In the film Demonstrating Montessori (1980), Montessori teachers demonstrate exercises designed to teach children practical life, language, mathematics and geography, and to develop sensorial awareness. These exercises include pouring water, matching words with pictures, transitioning from tangible mathematical materials (gold beads) to abstract materials (cards with written numbers), identifying land, air, and water, and placing cylinders on a grid according to size.

While sitting next to the child, the teacher first demonstrates the activity. The teacher then invites the child to join in. Finally, the child repeats the activity on their own.

The first activities a child is introduced to are rooted in sensory experiences. As the child progresses, the activities grow more complex and abstract.

 

The teacher sits directly next to the student while demonstrating activity.

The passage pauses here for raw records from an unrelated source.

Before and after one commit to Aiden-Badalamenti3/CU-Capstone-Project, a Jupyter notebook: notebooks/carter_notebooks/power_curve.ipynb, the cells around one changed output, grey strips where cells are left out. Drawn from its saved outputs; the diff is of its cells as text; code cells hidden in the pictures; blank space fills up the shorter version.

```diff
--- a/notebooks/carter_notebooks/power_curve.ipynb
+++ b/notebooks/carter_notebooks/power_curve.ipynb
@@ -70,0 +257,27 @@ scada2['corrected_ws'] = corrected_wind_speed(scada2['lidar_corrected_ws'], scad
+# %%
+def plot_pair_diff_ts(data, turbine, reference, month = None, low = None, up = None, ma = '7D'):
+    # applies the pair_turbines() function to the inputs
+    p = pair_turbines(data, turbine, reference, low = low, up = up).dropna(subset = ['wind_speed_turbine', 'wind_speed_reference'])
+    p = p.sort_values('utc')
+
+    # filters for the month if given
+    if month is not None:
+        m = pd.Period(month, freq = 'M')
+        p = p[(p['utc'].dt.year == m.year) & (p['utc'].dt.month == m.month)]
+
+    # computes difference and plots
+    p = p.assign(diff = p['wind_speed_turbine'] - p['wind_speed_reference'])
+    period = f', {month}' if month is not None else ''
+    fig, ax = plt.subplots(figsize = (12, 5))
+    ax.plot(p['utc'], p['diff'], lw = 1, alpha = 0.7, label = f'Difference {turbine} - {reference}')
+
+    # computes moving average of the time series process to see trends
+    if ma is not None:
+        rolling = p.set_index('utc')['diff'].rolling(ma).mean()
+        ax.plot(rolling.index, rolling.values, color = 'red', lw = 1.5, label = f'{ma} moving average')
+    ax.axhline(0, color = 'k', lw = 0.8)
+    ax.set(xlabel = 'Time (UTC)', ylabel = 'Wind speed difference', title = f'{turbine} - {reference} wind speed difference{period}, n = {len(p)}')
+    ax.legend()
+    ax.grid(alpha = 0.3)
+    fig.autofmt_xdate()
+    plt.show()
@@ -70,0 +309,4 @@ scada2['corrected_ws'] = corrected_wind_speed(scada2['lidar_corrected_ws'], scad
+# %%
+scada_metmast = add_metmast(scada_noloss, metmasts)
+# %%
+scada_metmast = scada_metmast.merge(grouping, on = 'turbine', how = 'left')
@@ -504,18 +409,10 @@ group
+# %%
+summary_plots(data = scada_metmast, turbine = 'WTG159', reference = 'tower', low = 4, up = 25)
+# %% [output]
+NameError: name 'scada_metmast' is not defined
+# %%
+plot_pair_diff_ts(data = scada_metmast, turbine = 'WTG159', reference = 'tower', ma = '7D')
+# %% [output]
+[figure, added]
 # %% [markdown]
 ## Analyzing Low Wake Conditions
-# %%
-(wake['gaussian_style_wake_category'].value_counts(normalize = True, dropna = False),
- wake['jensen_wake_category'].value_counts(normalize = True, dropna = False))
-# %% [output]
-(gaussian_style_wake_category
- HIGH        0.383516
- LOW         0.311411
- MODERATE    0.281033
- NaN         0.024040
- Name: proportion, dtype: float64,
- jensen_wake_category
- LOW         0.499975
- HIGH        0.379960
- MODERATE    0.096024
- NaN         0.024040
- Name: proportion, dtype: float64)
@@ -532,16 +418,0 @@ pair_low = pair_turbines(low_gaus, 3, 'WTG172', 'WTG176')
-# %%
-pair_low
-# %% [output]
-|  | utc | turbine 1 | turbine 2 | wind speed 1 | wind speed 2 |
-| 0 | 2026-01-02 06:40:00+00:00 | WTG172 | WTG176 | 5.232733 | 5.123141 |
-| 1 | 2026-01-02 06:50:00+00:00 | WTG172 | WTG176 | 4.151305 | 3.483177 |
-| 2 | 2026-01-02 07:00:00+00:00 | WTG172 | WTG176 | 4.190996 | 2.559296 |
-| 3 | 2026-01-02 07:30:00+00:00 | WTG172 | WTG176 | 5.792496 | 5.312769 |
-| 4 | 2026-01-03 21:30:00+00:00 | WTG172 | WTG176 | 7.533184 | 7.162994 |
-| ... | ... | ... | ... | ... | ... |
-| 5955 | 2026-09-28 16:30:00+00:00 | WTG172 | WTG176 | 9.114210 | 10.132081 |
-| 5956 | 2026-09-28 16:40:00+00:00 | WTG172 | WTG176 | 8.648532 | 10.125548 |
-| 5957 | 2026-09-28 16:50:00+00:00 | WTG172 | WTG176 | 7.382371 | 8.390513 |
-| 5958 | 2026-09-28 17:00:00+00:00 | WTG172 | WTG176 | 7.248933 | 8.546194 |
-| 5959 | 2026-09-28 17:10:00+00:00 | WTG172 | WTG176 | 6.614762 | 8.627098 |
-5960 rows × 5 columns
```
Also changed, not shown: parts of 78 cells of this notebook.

Photograph of a child using sandpaper letter while looking at teacher. Other students work in the background.

A teacher helps a child trace a letter with her finger.
A teacher shows a child how to use sandpaper letters.

Children use sandpaper letters to learn sounds and the shape of letters in the alphabet. Sandpaper letters are typically used by children ages 3-4. However, children work at their own pace in a Montessori classroom, so the age of the students using sandpaper letters can vary, depending on the child’s needs.

A photograph of a sandpaper letter
A sandpaper letter included in Mildred W. Harford’s teacher training notebook

Notebooks created by teachers during their training include illustrations and descriptions of classroom activities.

A page from a teacher training notebook explaining how to use sandpaper letters.
A page from Edith Cary’s teacher training notebook explaining how to use sandpaper letters.